> _Problem requirements_:
From the entries below, copy every line where the string "recommended" appears.

> _Records_:

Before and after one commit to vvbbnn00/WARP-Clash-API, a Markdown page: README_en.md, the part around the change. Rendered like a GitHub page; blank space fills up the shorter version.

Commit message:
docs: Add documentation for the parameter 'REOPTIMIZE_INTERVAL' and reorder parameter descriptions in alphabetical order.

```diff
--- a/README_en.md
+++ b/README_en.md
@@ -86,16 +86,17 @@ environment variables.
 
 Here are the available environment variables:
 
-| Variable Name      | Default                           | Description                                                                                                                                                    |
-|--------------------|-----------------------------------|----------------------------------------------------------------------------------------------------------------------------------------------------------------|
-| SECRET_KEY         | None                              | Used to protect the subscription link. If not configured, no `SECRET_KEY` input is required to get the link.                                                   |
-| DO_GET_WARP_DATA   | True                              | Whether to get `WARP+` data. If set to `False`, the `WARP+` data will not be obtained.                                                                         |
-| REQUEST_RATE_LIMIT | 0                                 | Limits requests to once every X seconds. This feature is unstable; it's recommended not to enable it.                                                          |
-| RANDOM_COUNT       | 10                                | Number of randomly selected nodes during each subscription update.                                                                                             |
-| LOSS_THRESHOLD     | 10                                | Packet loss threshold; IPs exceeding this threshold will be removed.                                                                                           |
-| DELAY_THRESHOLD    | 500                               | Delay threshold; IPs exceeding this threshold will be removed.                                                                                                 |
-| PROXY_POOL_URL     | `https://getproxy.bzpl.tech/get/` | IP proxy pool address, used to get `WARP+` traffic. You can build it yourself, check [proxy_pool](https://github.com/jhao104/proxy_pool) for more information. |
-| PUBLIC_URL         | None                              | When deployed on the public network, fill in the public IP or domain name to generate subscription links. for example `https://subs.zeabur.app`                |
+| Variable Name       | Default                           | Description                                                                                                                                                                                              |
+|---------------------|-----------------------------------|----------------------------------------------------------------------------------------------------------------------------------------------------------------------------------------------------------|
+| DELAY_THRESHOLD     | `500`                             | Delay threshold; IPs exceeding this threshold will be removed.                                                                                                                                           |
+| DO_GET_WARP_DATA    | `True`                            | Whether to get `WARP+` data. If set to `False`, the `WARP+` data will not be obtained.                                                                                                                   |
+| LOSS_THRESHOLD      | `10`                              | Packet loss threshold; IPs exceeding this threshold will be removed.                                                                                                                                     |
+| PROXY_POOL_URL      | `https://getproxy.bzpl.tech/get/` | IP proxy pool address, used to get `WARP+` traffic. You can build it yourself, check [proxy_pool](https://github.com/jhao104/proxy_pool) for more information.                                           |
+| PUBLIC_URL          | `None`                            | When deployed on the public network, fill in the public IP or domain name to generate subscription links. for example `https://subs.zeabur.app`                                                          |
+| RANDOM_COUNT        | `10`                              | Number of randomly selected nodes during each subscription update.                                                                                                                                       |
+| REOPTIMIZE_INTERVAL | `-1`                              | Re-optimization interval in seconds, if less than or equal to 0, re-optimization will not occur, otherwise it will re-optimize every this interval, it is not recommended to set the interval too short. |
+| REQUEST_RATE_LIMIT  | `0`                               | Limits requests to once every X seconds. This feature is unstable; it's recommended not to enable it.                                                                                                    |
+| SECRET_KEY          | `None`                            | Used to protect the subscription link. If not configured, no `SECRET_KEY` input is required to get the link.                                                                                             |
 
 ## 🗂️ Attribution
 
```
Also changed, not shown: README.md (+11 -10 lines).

> _Final answer_:
-| REQUEST_RATE_LIMIT | 0                                 | Limits requests to once every X seconds. This feature is unstable; it's recommended not to enable it.                                                          |
+| REOPTIMIZE_INTERVAL | `-1`                              | Re-optimization interval in seconds, if less than or equal to 0, re-optimization will not occur, otherwise it will re-optimize every this interval, it is not recommended to set the interval too short. |
+| REQUEST_RATE_LIMIT  | `0`                               | Limits requests to once every X seconds. This feature is unstable; it's recommended not to enable it.                                                                                                    |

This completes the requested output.